After a one-year hiatus, Anime Expo®, the largest anime convention in the U.S., will once again feature a dedicated track of academic panel programming, including lectures, presentations, and roundtable discussions. The goal of the Anime Expo Academic Symposium (AXAS) is to give scholars working in the field of anime and manga studies to to share their work with a diverse popular audience, to offer fans and scholars an opportunity to share their enthusiasm with one another, and to provide a site for for all involved to delve deeper into the world of Japanese pop culture. The theme for the 2019 Symposium is “Anime Chronotopes: Nostalgia in Japanese Animation and Comics”, and the Call for Papers for it is now open, with a deadline of May 5.
For consideration, please send the title of your paper or proposed panel, and an abstract of 250-400 words to email@example.com. The full Call for Papers for AXAS 2019 is available below, and as a stand-alone page on H-Announce.
]Note: I organized/produced the Anime Expo Academic Program from 2011 to 2017. However, I am not directly involved in this year’s event.]
Call for Papers
Anime Expo Academic Symposium
“Anime Chronotopes: Nostalgia in Japanese Animation and Comics”
Anime Expo 2019
July 4-7 | Los Angeles, CA

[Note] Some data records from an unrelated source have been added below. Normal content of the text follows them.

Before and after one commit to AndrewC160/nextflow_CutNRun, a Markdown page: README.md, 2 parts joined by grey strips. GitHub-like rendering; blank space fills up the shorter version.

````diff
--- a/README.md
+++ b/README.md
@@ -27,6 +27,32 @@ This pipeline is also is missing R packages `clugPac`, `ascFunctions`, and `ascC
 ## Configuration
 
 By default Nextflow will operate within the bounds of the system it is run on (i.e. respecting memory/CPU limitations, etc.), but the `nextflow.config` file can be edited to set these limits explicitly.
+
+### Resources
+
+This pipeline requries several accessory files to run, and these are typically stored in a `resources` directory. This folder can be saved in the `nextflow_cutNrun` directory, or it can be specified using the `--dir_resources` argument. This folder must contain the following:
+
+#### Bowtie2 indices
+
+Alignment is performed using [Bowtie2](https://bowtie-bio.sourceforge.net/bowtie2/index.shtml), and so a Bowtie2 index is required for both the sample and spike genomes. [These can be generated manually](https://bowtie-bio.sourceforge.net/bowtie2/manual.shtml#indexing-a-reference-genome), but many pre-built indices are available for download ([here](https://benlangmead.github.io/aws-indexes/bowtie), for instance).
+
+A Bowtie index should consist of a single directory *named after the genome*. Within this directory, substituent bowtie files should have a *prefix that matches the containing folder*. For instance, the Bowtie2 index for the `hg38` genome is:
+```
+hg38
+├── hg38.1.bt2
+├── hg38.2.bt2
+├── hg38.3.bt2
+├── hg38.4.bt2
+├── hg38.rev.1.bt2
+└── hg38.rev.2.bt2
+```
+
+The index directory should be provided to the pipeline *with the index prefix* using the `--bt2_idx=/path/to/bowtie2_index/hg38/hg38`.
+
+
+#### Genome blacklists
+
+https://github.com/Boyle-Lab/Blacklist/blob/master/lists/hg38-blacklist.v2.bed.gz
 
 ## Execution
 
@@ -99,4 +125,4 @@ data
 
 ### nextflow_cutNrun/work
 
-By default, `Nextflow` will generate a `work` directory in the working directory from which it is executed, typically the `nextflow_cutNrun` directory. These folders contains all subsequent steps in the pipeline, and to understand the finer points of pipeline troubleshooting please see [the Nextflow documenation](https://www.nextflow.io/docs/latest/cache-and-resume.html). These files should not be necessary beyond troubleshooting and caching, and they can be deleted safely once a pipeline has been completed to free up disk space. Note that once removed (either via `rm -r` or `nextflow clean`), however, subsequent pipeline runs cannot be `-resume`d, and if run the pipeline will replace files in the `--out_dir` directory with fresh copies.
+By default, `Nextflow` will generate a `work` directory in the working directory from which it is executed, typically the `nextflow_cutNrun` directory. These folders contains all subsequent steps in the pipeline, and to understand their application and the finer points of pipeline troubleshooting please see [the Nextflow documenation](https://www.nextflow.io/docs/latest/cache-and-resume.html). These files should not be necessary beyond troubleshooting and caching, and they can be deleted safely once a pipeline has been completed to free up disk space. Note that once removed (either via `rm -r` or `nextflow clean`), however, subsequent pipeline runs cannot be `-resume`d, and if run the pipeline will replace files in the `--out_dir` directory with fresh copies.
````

Recent anime and manga evince a pronounced fascination with both the history of Japanese animation and comics and the specific resonances of past texts in the present, a consideration marked not only by genre-savviness and the contemporary tendency towards citation across all media, but also a profound sense of nostalgia for its predecessors. This extends beyond the common association of the term with rose-tinted sentimentality towards the past, reflecting not only this intimacy but also its origins as a medical diagnosis, characterized by an intense sense of dislocation in the experience of the present. Both senses of nostalgia have produced opportunities to establish a ‘leaping chronology’ of the medium, charging the past with a radical sense of contemporaneity. The rediscovery of the radical promises of previous works of anime and manga, and in the process ‘repeating’ their animating concerns and questions, testifies to the possibility of reinventing and reestablishing the unfulfilled potentials of their projects. At a moment when the future itself seems to be foreclosed, such repetitions become one of the few mechanisms by which the glimmer of the radically new may become discernible. (more…)